[TASK REQUIREMENTS]
Would you give the number of lines in the entries that contain the word "rgba"? Nothing else is needed.

[INFORMATION]
----------

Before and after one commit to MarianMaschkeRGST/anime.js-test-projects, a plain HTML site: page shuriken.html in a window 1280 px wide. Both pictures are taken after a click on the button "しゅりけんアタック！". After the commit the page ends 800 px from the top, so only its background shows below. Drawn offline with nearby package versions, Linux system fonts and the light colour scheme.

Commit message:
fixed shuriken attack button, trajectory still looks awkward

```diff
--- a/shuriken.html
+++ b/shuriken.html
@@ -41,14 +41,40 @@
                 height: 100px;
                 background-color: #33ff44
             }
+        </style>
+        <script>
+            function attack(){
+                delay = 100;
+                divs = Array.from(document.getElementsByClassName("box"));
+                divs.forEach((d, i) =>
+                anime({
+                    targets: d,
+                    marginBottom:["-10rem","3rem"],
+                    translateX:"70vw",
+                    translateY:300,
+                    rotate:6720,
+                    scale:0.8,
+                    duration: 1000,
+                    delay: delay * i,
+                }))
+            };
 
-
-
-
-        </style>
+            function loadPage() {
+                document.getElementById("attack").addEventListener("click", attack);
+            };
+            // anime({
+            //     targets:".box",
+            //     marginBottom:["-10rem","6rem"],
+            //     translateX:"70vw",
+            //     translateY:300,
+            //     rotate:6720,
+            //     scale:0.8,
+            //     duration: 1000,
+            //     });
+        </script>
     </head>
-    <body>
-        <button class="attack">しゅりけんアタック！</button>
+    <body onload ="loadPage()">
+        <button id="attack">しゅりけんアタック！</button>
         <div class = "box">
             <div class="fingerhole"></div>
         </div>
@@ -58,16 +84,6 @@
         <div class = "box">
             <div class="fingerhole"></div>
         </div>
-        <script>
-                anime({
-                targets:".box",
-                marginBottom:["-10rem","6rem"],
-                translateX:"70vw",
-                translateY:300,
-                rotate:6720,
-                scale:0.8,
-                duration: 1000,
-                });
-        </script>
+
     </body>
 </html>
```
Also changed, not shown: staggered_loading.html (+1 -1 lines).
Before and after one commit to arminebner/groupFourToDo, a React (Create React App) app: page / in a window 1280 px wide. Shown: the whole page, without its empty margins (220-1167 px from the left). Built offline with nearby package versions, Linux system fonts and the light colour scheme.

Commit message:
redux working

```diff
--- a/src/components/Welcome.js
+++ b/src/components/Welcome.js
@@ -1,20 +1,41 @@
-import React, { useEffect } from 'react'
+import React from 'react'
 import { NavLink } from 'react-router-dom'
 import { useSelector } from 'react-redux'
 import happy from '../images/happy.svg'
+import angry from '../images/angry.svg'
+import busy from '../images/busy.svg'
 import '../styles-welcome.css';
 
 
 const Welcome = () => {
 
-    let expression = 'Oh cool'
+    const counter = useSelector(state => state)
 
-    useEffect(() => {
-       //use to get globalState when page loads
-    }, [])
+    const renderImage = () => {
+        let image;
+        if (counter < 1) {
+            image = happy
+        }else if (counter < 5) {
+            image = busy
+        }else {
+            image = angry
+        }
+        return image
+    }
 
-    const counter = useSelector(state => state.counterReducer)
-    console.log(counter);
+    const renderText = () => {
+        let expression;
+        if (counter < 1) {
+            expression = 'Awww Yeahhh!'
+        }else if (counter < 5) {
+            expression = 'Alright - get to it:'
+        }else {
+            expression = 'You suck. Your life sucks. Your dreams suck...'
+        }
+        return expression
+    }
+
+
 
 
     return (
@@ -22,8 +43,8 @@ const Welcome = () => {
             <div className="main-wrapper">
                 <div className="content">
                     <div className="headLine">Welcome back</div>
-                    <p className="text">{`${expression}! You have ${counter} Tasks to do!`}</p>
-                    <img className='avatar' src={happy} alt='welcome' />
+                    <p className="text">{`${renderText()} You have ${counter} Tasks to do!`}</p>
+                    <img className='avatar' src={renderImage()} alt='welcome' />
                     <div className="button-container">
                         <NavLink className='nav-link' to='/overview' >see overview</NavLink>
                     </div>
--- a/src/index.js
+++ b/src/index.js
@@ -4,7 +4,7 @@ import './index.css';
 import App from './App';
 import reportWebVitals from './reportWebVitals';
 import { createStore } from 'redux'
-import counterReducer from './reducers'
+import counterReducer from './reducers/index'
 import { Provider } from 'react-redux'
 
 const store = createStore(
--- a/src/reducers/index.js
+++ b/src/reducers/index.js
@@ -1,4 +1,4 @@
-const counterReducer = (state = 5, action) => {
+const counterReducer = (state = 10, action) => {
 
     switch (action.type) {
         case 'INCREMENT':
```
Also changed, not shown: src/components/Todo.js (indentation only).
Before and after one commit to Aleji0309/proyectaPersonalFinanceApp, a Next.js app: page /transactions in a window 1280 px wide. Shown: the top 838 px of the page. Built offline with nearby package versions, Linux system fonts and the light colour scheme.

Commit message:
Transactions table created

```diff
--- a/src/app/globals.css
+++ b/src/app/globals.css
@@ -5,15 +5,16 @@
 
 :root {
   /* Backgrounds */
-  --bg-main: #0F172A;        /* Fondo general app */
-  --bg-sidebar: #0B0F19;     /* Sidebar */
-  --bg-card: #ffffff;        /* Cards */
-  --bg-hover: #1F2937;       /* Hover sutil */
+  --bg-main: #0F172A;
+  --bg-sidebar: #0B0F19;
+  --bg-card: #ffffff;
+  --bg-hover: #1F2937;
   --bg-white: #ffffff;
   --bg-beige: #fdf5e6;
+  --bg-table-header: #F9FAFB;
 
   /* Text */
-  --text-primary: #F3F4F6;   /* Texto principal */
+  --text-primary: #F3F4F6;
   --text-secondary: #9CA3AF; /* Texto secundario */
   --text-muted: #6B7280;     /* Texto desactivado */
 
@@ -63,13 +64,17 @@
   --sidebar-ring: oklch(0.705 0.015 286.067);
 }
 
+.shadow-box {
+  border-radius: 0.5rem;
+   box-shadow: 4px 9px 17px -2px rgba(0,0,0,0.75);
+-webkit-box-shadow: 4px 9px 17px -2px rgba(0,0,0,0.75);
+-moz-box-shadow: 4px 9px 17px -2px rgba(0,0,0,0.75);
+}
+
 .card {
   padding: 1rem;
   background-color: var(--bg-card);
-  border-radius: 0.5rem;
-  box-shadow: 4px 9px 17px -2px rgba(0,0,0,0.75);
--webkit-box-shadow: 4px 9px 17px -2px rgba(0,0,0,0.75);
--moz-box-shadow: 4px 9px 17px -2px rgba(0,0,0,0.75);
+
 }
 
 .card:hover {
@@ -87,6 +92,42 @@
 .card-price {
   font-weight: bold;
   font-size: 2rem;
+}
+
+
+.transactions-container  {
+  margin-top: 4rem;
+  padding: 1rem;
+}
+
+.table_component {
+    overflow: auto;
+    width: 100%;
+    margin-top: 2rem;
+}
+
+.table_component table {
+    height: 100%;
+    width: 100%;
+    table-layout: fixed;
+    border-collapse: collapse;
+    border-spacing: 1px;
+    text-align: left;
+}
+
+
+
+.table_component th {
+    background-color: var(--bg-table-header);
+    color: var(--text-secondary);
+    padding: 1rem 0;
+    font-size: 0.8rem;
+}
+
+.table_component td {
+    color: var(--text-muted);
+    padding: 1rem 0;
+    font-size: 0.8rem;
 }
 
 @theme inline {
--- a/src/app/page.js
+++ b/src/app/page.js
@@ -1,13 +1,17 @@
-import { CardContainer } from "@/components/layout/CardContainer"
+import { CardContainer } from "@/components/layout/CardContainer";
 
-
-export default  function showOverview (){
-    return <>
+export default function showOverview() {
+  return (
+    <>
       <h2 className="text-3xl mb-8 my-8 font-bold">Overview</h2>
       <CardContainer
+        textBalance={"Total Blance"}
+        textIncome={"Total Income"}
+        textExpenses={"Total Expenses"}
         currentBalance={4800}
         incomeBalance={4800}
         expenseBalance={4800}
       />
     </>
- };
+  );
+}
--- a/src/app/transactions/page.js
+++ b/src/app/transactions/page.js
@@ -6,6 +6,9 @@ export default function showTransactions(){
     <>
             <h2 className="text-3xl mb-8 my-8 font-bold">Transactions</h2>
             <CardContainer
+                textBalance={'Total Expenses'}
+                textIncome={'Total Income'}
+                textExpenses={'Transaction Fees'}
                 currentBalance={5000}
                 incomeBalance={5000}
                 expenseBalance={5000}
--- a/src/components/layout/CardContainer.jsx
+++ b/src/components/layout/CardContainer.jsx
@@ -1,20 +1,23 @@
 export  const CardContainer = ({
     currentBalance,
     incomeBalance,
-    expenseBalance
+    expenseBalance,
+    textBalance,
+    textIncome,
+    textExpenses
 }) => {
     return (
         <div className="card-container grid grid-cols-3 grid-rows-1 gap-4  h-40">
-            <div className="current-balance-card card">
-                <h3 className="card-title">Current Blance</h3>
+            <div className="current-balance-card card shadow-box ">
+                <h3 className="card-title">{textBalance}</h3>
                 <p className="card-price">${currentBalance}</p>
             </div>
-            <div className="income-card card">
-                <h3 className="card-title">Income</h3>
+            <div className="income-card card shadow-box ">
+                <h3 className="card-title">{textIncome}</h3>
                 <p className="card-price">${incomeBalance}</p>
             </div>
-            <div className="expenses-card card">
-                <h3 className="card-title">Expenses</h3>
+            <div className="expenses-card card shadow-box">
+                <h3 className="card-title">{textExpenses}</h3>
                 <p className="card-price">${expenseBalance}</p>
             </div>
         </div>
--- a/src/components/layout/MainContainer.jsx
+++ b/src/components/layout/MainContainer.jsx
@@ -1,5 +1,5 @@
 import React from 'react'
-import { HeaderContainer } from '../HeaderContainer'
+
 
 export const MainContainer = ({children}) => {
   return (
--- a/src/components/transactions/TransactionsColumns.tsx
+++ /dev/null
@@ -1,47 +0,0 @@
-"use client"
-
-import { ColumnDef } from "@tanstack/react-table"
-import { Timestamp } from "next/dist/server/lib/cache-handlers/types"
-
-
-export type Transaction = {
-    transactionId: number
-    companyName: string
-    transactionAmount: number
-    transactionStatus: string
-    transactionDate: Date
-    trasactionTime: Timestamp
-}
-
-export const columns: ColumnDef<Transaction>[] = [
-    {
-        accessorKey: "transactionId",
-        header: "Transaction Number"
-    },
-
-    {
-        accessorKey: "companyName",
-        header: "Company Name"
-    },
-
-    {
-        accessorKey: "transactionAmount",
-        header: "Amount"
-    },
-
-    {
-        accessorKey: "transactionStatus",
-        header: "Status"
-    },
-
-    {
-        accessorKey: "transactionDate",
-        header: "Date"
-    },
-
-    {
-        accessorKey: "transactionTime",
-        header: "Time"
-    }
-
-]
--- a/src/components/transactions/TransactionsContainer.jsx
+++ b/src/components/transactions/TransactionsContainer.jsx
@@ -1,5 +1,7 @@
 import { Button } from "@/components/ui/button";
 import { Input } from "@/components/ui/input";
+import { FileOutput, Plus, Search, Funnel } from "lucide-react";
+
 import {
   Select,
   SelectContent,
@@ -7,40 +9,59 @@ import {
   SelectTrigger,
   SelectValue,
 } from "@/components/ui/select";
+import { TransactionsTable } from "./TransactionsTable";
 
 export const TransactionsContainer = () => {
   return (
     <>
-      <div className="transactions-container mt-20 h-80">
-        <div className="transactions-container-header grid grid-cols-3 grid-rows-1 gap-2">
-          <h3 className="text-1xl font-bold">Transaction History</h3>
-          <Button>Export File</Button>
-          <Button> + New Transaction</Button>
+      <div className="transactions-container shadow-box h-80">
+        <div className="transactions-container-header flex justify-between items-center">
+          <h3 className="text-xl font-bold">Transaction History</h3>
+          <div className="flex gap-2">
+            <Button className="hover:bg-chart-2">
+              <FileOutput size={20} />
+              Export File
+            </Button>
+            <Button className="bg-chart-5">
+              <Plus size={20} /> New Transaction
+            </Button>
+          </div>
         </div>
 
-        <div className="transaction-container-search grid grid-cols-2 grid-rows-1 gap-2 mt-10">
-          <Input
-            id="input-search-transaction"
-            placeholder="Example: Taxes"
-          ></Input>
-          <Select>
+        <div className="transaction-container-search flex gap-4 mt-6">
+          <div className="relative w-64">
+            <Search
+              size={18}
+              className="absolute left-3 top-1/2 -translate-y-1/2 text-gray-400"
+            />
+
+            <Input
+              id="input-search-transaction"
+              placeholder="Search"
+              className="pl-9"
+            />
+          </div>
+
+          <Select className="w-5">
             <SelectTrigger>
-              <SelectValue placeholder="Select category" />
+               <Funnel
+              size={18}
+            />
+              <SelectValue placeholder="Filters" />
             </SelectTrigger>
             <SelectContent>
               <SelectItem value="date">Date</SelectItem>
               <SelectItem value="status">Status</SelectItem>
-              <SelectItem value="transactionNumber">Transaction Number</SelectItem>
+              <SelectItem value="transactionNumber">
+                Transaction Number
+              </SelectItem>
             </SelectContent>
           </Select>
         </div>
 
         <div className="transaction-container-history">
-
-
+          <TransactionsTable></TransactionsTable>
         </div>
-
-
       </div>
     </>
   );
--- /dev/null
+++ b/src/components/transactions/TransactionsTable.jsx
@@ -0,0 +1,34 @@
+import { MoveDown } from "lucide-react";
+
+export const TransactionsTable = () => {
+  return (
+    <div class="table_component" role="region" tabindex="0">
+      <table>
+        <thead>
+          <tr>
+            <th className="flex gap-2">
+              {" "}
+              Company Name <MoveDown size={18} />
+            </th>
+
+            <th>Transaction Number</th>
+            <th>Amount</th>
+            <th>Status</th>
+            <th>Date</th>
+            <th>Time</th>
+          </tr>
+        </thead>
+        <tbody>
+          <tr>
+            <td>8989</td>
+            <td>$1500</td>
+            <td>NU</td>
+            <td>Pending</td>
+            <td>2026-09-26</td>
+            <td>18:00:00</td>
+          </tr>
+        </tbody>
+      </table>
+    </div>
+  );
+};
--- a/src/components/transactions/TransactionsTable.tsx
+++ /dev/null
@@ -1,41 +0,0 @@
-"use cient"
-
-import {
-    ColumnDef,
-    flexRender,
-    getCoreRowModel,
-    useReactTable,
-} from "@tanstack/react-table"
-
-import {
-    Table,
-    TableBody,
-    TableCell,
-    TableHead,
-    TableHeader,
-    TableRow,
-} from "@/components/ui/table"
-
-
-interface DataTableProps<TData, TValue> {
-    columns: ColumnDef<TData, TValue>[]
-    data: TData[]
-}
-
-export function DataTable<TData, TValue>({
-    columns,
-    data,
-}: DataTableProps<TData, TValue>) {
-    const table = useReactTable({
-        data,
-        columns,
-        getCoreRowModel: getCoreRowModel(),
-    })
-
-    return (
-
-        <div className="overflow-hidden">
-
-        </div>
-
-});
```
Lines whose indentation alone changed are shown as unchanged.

----------

[ANSWER TO THIS TASK]
6